On November 4th, Dr. Chris Wood will be talking about the fantastic Red Beds in Northern China. ‘Danxia Red Beds’ (pictured) is a term signifying rocks made up of red-coloured sediments laid down in a continental environment. These types of beds form such iconic places as Ayers Rock in Australia, Monument Valley in the USA, Meteora in Greece, and Petra in Jordan. The term ‘Danxia’ to describe red bed landscapes was first used by Chinese scholars more than 80 years ago. The spectacular Chinese red beds landscapes have remained unknown to world geoscientists until now.

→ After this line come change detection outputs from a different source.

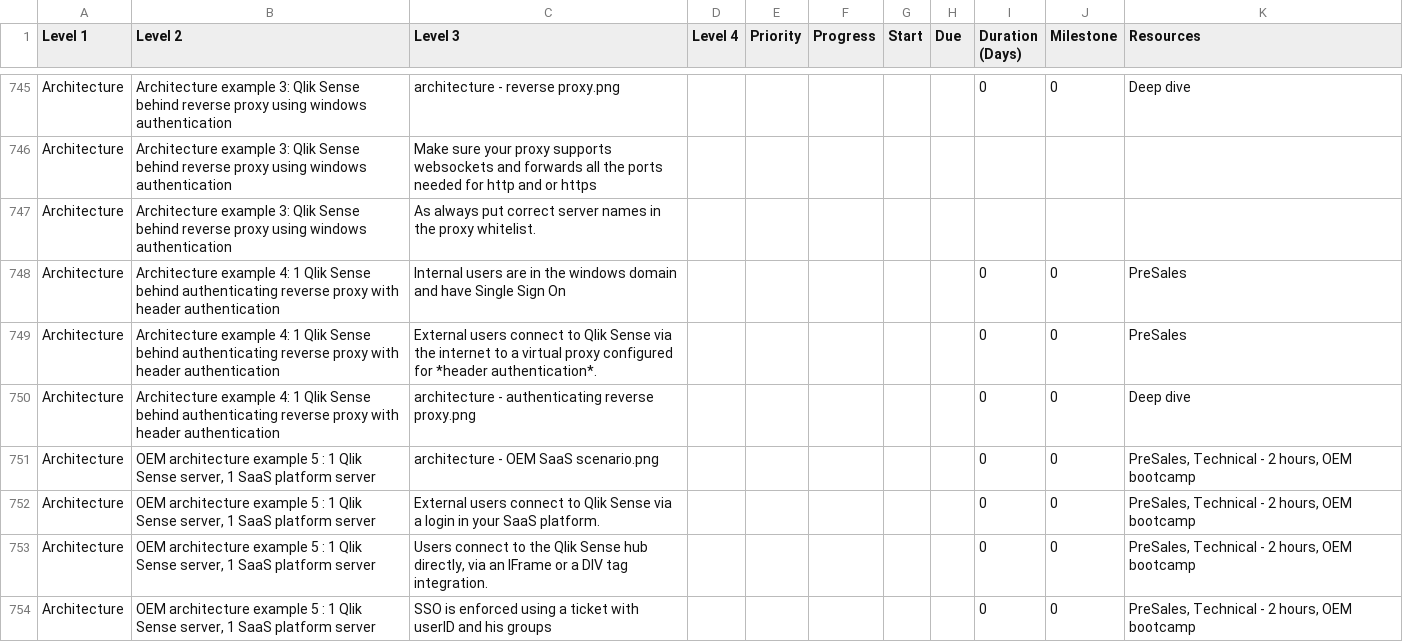
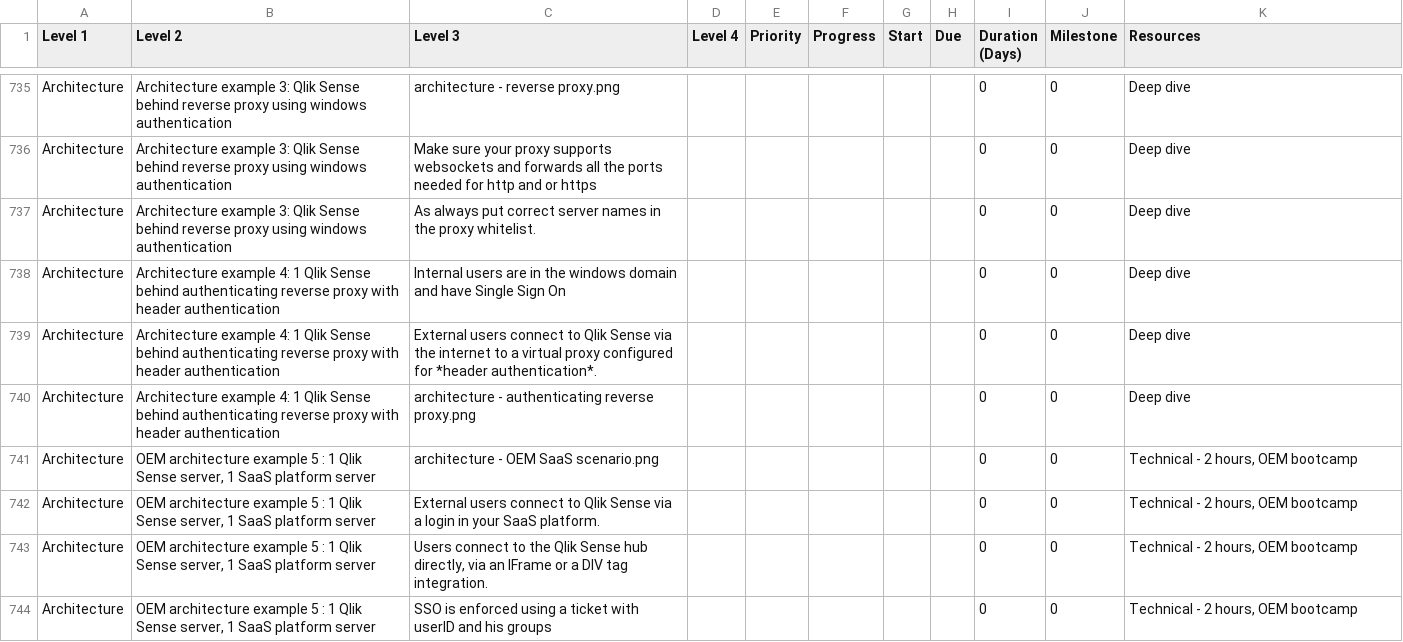
Before and after one commit to QHose/QRSMeteor, a CSV file: Sense Demo materials/SaaS presentation input.csv, drawn as a sheet; only a part is shown, gaps mark what is left out; addresses are those after the commit; the diff covers the shown part only; the diff names each change by its address in the sheet, - before the commit and + after, or states it on an @@ line.

```diff
--- a/Sense Demo materials/SaaS presentation input.csv
+++ b/Sense Demo materials/SaaS presentation input.csv
-I736:I737 (Duration (Days)): (empty)
+I736:I737 (Duration (Days)): 0
-J736:J737 (Milestone): (empty)
+J736:J737 (Milestone): 0
-K736:K737 (Resources): (empty)
+K736:K737 (Resources): Deep dive
-K738:K739 (Resources): PreSales
+K738:K739 (Resources): Deep dive
-K741:K744 (Resources): PreSales, Technical - 2 hours, OEM bootcamp
+K741:K744 (Resources): Technical - 2 hours, OEM bootcamp
```
Also changed, not shown: 6 added rows, 16 removed rows, 1 moved row and 65 edited cells elsewhere in this file, 2 other files.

To complete a fantastic series, on December 2nd Dr. Duncan Murdock will be talking about decoding the small shelly faunas and the origin of animal phyla. The so-called ‘Cambrian explosion’, typified by celebrated exceptionally preserved deposits such as the Burgess Shale, is widely regarded as capturing the rapid diversification of all the major groups of animals. However, the real Cambrian explosion plays out as a revolution in the fossil record following the origin of the animal skeleton, represented by the abundant ‘Small Shelly Fossils’ which arise some 30 million years before the Burgess Shale. By examining the fine internal structures of these fossils it is possible to piece together the origin of hard parts in animals, the relationships between some major animal groups and the causes of the Cambrian explosion itself.
 
Please do join us for some or all three of these lectures at BRLSI. We charge visitors £4.00 but, of course, if you join the Society, there is no charge. We will give you some free refreshments anyway! Please visit us on our website, too, at  www.bathgeolsoc.org.uk.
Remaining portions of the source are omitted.